Word for word, repeat each of the records below.
START Available data
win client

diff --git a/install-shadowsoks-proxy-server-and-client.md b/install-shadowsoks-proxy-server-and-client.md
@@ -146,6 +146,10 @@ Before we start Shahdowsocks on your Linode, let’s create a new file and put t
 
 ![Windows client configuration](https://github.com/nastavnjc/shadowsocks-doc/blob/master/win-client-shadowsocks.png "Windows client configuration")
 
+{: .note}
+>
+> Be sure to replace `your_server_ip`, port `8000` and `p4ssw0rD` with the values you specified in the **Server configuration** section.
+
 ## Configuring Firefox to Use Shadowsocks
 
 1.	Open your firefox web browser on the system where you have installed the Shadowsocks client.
END Available data
Task answer:
win client

diff --git a/install-shadowsoks-proxy-server-and-client.md b/install-shadowsoks-proxy-server-and-client.md
@@ -146,6 +146,10 @@ Before we start Shahdowsocks on your Linode, let’s create a new file and put t
 
 ![Windows client configuration](https://github.com/nastavnjc/shadowsocks-doc/blob/master/win-client-shadowsocks.png "Windows client configuration")
 
+{: .note}
+>
+> Be sure to replace `your_server_ip`, port `8000` and `p4ssw0rD` with the values you specified in the **Server configuration** section.
+
 ## Configuring Firefox to Use Shadowsocks
 
 1.	Open your firefox web browser on the system where you have installed the Shadowsocks client.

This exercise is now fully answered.